# YOUR GOAL:
This exercise requires an exact output of the listing, images omitted.

# DATA FOR THIS TASK:
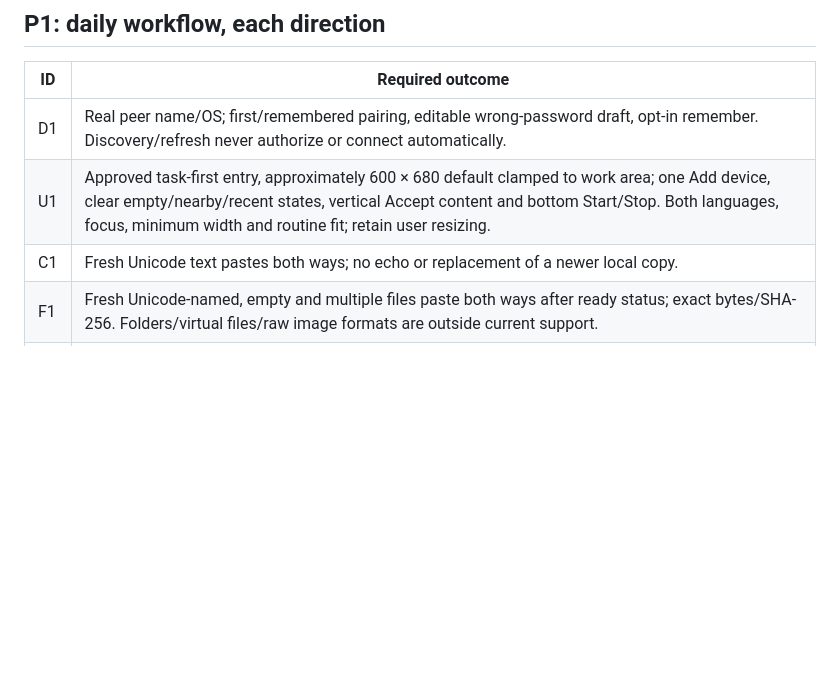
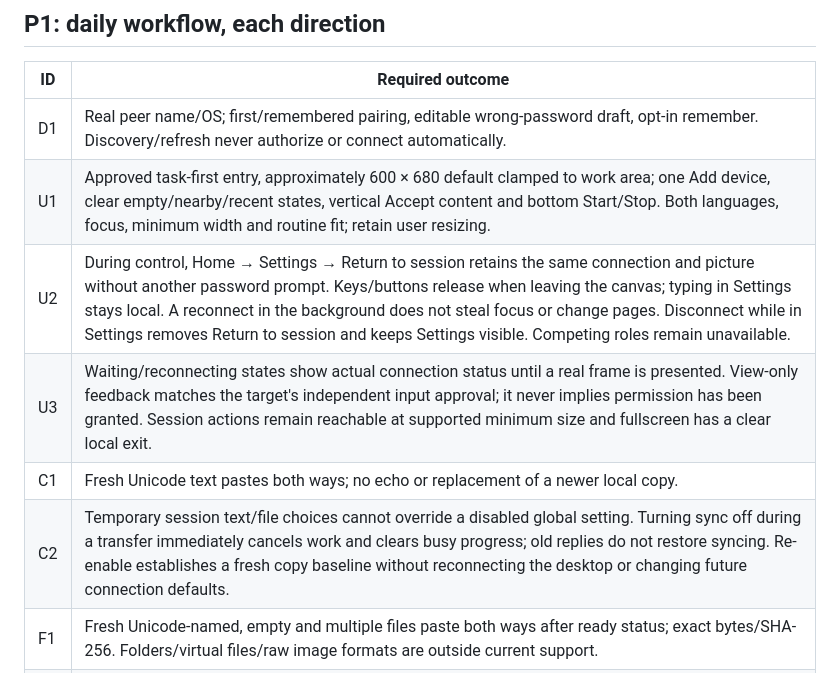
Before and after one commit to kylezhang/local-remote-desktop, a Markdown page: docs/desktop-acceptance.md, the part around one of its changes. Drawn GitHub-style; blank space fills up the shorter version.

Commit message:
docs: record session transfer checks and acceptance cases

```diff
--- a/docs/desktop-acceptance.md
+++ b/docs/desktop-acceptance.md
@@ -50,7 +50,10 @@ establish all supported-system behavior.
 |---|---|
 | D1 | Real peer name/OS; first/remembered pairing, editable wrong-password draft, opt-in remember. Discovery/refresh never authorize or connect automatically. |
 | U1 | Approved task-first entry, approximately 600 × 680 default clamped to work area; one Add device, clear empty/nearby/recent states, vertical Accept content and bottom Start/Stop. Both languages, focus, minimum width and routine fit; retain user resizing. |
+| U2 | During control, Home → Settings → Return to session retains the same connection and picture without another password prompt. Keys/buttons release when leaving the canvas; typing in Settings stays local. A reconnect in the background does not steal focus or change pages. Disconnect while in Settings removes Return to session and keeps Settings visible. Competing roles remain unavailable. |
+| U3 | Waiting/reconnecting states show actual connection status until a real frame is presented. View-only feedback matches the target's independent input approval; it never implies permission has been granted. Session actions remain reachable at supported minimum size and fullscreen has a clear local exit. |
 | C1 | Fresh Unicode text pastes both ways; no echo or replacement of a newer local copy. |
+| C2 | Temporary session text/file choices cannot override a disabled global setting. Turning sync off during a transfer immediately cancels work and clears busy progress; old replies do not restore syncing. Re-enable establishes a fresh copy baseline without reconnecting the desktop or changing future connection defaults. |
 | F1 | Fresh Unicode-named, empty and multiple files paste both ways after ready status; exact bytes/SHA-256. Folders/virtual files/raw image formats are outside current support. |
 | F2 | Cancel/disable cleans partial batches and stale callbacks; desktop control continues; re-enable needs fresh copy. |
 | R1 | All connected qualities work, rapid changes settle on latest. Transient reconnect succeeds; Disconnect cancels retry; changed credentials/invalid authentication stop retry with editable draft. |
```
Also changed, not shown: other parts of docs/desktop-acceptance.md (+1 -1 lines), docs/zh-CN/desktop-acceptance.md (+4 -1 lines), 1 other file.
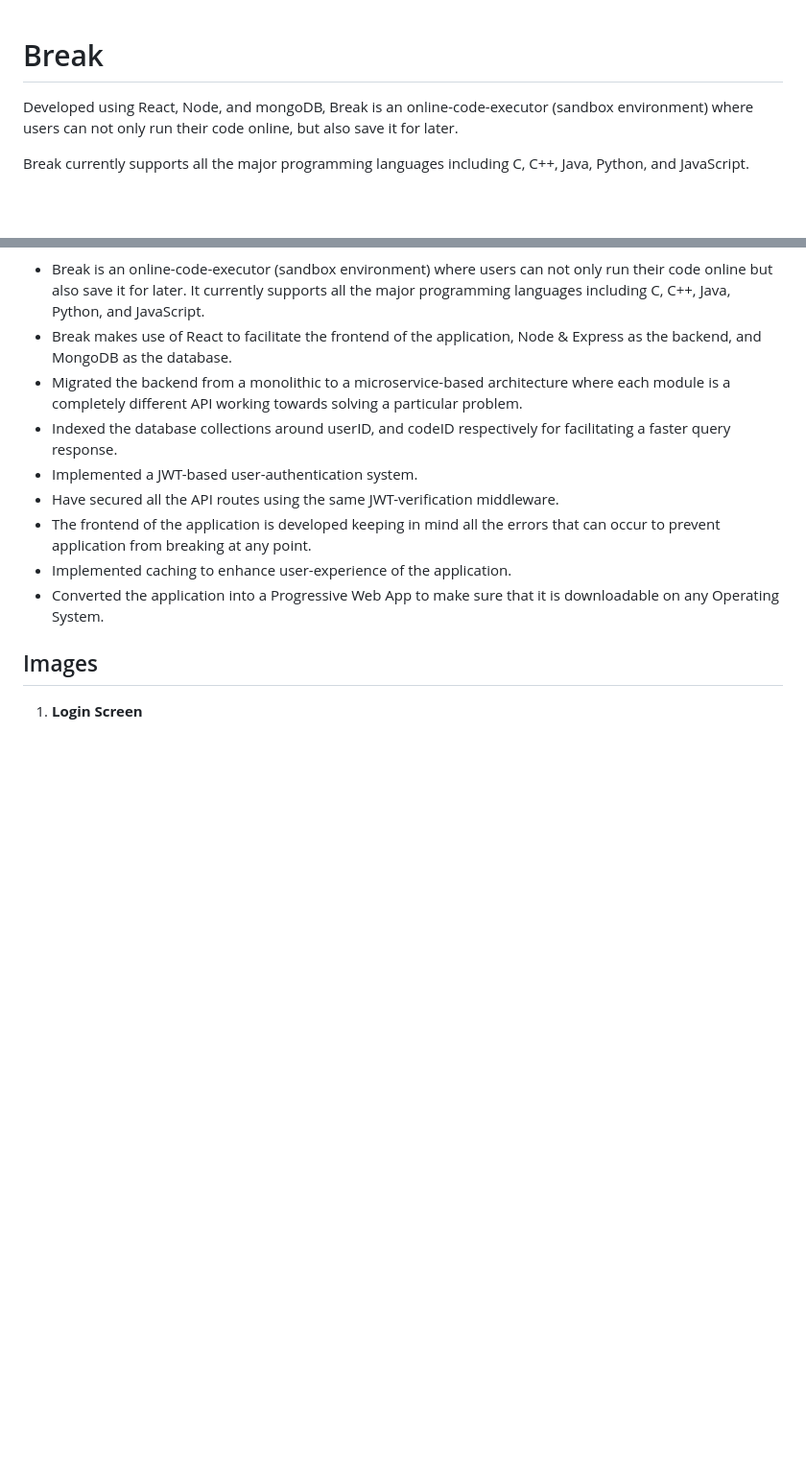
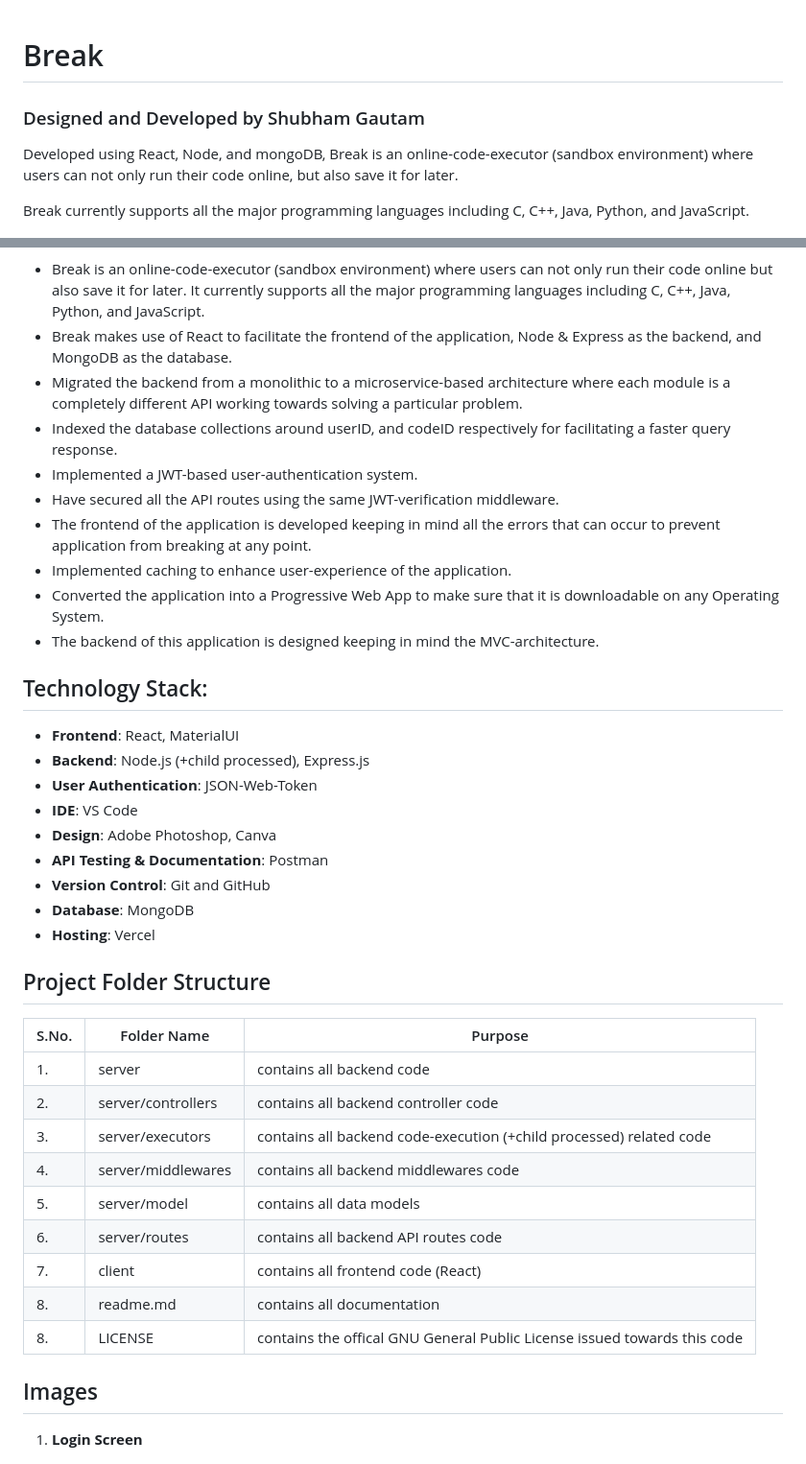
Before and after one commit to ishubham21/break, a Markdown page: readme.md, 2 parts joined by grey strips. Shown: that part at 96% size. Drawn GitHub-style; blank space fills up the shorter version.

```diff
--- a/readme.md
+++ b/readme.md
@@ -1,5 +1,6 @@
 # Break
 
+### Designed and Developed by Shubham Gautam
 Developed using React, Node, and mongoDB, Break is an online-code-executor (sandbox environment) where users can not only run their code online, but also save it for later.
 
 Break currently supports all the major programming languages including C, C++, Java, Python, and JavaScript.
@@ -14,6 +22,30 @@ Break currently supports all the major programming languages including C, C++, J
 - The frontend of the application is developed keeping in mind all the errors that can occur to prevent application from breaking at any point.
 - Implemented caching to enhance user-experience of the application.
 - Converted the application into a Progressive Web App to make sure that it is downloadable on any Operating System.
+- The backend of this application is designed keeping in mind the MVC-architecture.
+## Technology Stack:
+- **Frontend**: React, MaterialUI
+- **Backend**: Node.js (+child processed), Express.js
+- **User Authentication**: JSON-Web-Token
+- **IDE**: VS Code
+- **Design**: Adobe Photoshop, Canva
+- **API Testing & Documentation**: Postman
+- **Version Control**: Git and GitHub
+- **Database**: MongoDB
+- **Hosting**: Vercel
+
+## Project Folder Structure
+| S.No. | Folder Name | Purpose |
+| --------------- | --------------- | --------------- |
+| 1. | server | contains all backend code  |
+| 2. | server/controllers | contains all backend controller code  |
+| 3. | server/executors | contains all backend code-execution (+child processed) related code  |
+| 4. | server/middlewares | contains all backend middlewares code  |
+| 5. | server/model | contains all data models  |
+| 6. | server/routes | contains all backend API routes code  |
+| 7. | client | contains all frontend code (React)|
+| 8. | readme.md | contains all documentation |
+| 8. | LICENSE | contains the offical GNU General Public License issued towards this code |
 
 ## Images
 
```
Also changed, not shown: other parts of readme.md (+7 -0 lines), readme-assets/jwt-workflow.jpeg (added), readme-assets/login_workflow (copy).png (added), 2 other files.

# ANSWER FOR THIS EXERCISE:
Before and after one commit to kylezhang/local-remote-desktop, a Markdown page: docs/desktop-acceptance.md, the part around one of its changes. Drawn GitHub-style; blank space fills up the shorter version.

Commit message:
docs: record session transfer checks and acceptance cases

```diff
--- a/docs/desktop-acceptance.md
+++ b/docs/desktop-acceptance.md
@@ -50,7 +50,10 @@ establish all supported-system behavior.
 |---|---|
 | D1 | Real peer name/OS; first/remembered pairing, editable wrong-password draft, opt-in remember. Discovery/refresh never authorize or connect automatically. |
 | U1 | Approved task-first entry, approximately 600 × 680 default clamped to work area; one Add device, clear empty/nearby/recent states, vertical Accept content and bottom Start/Stop. Both languages, focus, minimum width and routine fit; retain user resizing. |
+| U2 | During control, Home → Settings → Return to session retains the same connection and picture without another password prompt. Keys/buttons release when leaving the canvas; typing in Settings stays local. A reconnect in the background does not steal focus or change pages. Disconnect while in Settings removes Return to session and keeps Settings visible. Competing roles remain unavailable. |
+| U3 | Waiting/reconnecting states show actual connection status until a real frame is presented. View-only feedback matches the target's independent input approval; it never implies permission has been granted. Session actions remain reachable at supported minimum size and fullscreen has a clear local exit. |
 | C1 | Fresh Unicode text pastes both ways; no echo or replacement of a newer local copy. |
+| C2 | Temporary session text/file choices cannot override a disabled global setting. Turning sync off during a transfer immediately cancels work and clears busy progress; old replies do not restore syncing. Re-enable establishes a fresh copy baseline without reconnecting the desktop or changing future connection defaults. |
 | F1 | Fresh Unicode-named, empty and multiple files paste both ways after ready status; exact bytes/SHA-256. Folders/virtual files/raw image formats are outside current support. |
 | F2 | Cancel/disable cleans partial batches and stale callbacks; desktop control continues; re-enable needs fresh copy. |
 | R1 | All connected qualities work, rapid changes settle on latest. Transient reconnect succeeds; Disconnect cancels retry; changed credentials/invalid authentication stop retry with editable draft. |
```
Also changed, not shown: other parts of docs/desktop-acceptance.md (+1 -1 lines), docs/zh-CN/desktop-acceptance.md (+4 -1 lines), 1 other file.
Before and after one commit to ishubham21/break, a Markdown page: readme.md, 2 parts joined by grey strips. Shown: that part at 96% size. Drawn GitHub-style; blank space fills up the shorter version.

```diff
--- a/readme.md
+++ b/readme.md
@@ -1,5 +1,6 @@
 # Break
 
+### Designed and Developed by Shubham Gautam
 Developed using React, Node, and mongoDB, Break is an online-code-executor (sandbox environment) where users can not only run their code online, but also save it for later.
 
 Break currently supports all the major programming languages including C, C++, Java, Python, and JavaScript.
@@ -14,6 +22,30 @@ Break currently supports all the major programming languages including C, C++, J
 - The frontend of the application is developed keeping in mind all the errors that can occur to prevent application from breaking at any point.
 - Implemented caching to enhance user-experience of the application.
 - Converted the application into a Progressive Web App to make sure that it is downloadable on any Operating System.
+- The backend of this application is designed keeping in mind the MVC-architecture.
+## Technology Stack:
+- **Frontend**: React, MaterialUI
+- **Backend**: Node.js (+child processed), Express.js
+- **User Authentication**: JSON-Web-Token
+- **IDE**: VS Code
+- **Design**: Adobe Photoshop, Canva
+- **API Testing & Documentation**: Postman
+- **Version Control**: Git and GitHub
+- **Database**: MongoDB
+- **Hosting**: Vercel
+
+## Project Folder Structure
+| S.No. | Folder Name | Purpose |
+| --------------- | --------------- | --------------- |
+| 1. | server | contains all backend code  |
+| 2. | server/controllers | contains all backend controller code  |
+| 3. | server/executors | contains all backend code-execution (+child processed) related code  |
+| 4. | server/middlewares | contains all backend middlewares code  |
+| 5. | server/model | contains all data models  |
+| 6. | server/routes | contains all backend API routes code  |
+| 7. | client | contains all frontend code (React)|
+| 8. | readme.md | contains all documentation |
+| 8. | LICENSE | contains the offical GNU General Public License issued towards this code |
 
 ## Images
 
```
Also changed, not shown: other parts of readme.md (+7 -0 lines), readme-assets/jwt-workflow.jpeg (added), readme-assets/login_workflow (copy).png (added), 2 other files.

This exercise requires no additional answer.